Required work
Verbatim copy without images: repeat the records in full.

Data for review
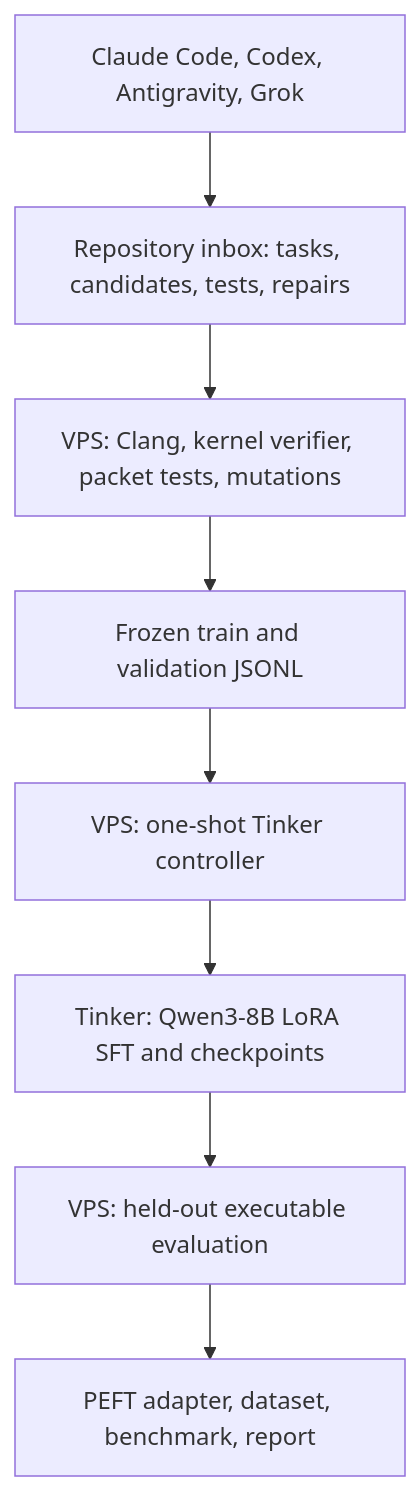
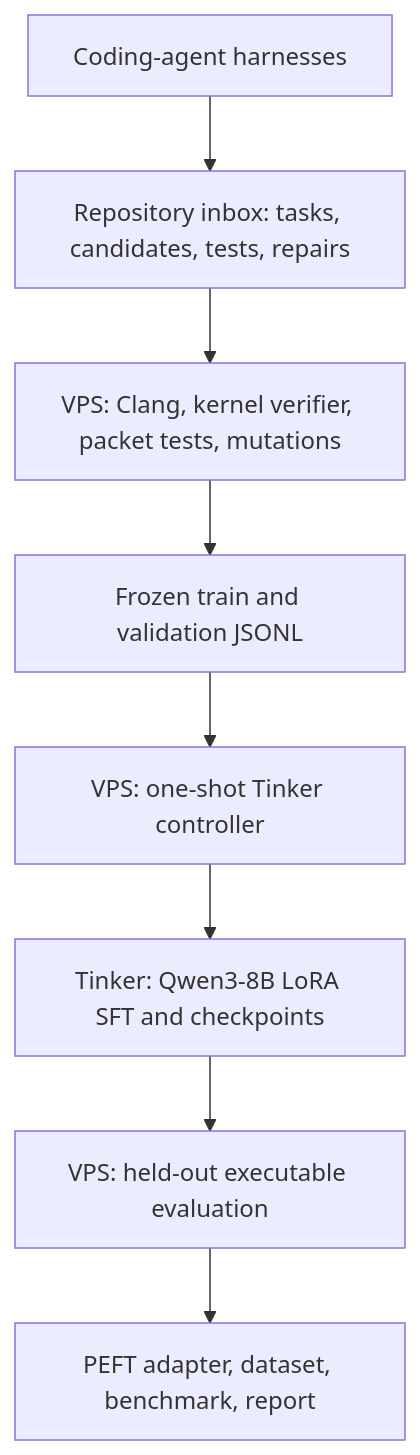
Before and after one commit to RavindraTarunokusumo/BPF-FT-Project: the diagram in BPF_Guardian_Tinker_Qwen3_8B_Project_Plan.md, drawn with Mermaid. The commit also changed other lines of this file and 136 other files, not shown here.

Commit message:
Remove specific harness/model names; move inbox/antigravity to inbox and rename tasks to xdp_b01_*

````diff
--- a/BPF_Guardian_Tinker_Qwen3_8B_Project_Plan.md
+++ b/BPF_Guardian_Tinker_Qwen3_8B_Project_Plan.md
@@ -82,10 +82,10 @@
 ```mermaid
 flowchart TD
-    A["Claude Code, Codex, Antigravity, Grok"] --> B["Repository inbox: tasks, candidates, tests, repairs"]
+    A["Coding-agent harnesses"] --> B["Repository inbox: tasks, candidates, tests, repairs"]
     B --> C["VPS: Clang, kernel verifier, packet tests, mutations"]
     C --> D["Frozen train and validation JSONL"]
     D --> E["VPS: one-shot Tinker controller"]
     E --> F["Tinker: Qwen3-8B LoRA SFT and checkpoints"]
     F --> G["VPS: held-out executable evaluation"]
     G --> H["PEFT adapter, dataset, benchmark, report"]
 ```
````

Result below
Before and after one commit to RavindraTarunokusumo/BPF-FT-Project: the diagram in BPF_Guardian_Tinker_Qwen3_8B_Project_Plan.md, drawn with Mermaid. The commit also changed other lines of this file and 136 other files, not shown here.

Commit message:
Remove specific harness/model names; move inbox/antigravity to inbox and rename tasks to xdp_b01_*

````diff
--- a/BPF_Guardian_Tinker_Qwen3_8B_Project_Plan.md
+++ b/BPF_Guardian_Tinker_Qwen3_8B_Project_Plan.md
@@ -82,10 +82,10 @@
 ```mermaid
 flowchart TD
-    A["Claude Code, Codex, Antigravity, Grok"] --> B["Repository inbox: tasks, candidates, tests, repairs"]
+    A["Coding-agent harnesses"] --> B["Repository inbox: tasks, candidates, tests, repairs"]
     B --> C["VPS: Clang, kernel verifier, packet tests, mutations"]
     C --> D["Frozen train and validation JSONL"]
     D --> E["VPS: one-shot Tinker controller"]
     E --> F["Tinker: Qwen3-8B LoRA SFT and checkpoints"]
     F --> G["VPS: held-out executable evaluation"]
     G --> H["PEFT adapter, dataset, benchmark, report"]
 ```
````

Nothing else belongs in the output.